Dataset items:
——————————

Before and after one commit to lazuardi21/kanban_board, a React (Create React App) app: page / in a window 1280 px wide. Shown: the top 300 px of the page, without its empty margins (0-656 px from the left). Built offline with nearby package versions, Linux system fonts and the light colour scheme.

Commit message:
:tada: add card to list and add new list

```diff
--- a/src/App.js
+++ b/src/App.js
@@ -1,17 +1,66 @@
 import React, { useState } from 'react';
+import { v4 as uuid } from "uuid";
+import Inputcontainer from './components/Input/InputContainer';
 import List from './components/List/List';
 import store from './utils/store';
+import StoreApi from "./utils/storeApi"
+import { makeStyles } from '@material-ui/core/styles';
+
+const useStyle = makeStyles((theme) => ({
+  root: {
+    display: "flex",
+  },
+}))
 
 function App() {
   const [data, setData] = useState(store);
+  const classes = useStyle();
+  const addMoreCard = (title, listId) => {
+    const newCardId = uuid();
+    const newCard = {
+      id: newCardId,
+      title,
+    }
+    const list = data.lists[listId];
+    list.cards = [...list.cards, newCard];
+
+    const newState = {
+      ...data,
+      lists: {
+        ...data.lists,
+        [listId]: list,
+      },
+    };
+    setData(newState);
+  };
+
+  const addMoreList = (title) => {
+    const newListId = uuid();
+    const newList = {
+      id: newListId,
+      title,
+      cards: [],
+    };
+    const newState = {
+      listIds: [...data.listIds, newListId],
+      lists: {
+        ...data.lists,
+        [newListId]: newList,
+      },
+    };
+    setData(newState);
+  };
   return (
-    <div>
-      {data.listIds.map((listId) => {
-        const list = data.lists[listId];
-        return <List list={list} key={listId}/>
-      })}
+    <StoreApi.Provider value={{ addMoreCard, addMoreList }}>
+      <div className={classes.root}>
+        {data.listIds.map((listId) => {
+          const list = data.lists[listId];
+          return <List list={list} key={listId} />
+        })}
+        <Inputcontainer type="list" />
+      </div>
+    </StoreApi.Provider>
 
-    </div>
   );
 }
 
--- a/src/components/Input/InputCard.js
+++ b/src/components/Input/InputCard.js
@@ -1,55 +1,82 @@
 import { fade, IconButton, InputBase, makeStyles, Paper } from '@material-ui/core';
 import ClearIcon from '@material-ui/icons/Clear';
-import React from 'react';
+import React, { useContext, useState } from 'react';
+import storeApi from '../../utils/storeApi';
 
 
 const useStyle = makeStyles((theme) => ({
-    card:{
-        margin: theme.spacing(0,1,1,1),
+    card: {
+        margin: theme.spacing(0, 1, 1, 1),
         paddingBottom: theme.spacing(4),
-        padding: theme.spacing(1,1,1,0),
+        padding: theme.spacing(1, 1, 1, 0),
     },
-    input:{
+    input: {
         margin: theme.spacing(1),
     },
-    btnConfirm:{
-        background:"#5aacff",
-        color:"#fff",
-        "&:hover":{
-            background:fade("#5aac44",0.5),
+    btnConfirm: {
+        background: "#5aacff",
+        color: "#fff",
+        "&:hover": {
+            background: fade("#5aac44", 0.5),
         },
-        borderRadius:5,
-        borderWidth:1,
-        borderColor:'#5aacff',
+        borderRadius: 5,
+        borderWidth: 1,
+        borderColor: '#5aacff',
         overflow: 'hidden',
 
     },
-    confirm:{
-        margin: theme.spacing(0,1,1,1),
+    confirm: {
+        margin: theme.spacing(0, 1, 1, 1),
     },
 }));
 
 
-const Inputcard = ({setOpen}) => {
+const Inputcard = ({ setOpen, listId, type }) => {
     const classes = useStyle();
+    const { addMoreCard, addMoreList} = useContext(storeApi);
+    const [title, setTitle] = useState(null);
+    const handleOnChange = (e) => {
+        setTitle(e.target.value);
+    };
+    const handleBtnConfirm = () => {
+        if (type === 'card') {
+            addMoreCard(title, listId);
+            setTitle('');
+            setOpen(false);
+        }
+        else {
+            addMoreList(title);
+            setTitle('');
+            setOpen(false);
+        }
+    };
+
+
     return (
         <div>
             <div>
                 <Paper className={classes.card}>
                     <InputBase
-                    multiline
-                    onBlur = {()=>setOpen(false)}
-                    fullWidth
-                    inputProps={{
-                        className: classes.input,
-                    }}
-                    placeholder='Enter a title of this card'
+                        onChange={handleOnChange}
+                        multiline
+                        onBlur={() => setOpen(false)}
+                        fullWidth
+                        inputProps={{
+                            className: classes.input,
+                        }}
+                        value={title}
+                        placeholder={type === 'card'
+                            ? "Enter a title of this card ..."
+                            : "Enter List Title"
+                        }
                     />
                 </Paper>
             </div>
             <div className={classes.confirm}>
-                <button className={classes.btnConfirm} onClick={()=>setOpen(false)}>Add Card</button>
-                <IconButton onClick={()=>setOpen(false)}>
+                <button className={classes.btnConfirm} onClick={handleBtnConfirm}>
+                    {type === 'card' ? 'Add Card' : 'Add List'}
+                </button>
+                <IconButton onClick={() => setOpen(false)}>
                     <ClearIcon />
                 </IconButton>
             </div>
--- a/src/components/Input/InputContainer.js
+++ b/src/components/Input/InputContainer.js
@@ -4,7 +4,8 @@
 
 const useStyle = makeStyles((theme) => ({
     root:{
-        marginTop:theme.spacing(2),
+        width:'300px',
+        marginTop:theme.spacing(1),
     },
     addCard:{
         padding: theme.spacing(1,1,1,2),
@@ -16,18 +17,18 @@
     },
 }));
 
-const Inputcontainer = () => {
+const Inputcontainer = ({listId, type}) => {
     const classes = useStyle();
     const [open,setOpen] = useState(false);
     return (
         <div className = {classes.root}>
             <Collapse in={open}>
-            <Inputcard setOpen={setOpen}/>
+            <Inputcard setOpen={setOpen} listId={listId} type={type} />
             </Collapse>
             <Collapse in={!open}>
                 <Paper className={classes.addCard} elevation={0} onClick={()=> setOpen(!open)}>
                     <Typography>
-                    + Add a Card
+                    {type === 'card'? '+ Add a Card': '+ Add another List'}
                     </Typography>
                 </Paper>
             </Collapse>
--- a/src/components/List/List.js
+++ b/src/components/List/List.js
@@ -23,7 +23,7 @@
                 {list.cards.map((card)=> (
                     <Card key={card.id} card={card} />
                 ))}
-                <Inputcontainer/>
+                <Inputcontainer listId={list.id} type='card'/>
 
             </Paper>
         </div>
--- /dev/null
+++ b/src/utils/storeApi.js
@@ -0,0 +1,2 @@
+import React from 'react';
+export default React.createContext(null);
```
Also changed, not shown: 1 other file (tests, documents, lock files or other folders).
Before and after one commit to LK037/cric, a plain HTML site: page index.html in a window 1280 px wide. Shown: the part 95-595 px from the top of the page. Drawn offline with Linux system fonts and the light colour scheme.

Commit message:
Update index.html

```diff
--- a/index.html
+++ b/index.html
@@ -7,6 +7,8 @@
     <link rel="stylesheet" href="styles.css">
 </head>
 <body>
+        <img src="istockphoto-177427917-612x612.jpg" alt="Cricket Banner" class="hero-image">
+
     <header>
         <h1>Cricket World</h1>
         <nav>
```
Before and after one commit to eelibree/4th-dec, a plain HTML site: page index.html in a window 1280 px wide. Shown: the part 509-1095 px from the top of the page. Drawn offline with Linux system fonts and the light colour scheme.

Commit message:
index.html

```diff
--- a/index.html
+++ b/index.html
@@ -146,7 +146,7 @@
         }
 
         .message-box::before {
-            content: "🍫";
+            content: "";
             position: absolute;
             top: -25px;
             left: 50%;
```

——————————

For each line of the entries that includes "Paper", show that line.

Exercise answer:
 import { fade, IconButton, InputBase, makeStyles, Paper } from '@material-ui/core';
                 <Paper className={classes.card}>
                 </Paper>
                 <Paper className={classes.addCard} elevation={0} onClick={()=> setOpen(!open)}>
                 </Paper>
             </Paper>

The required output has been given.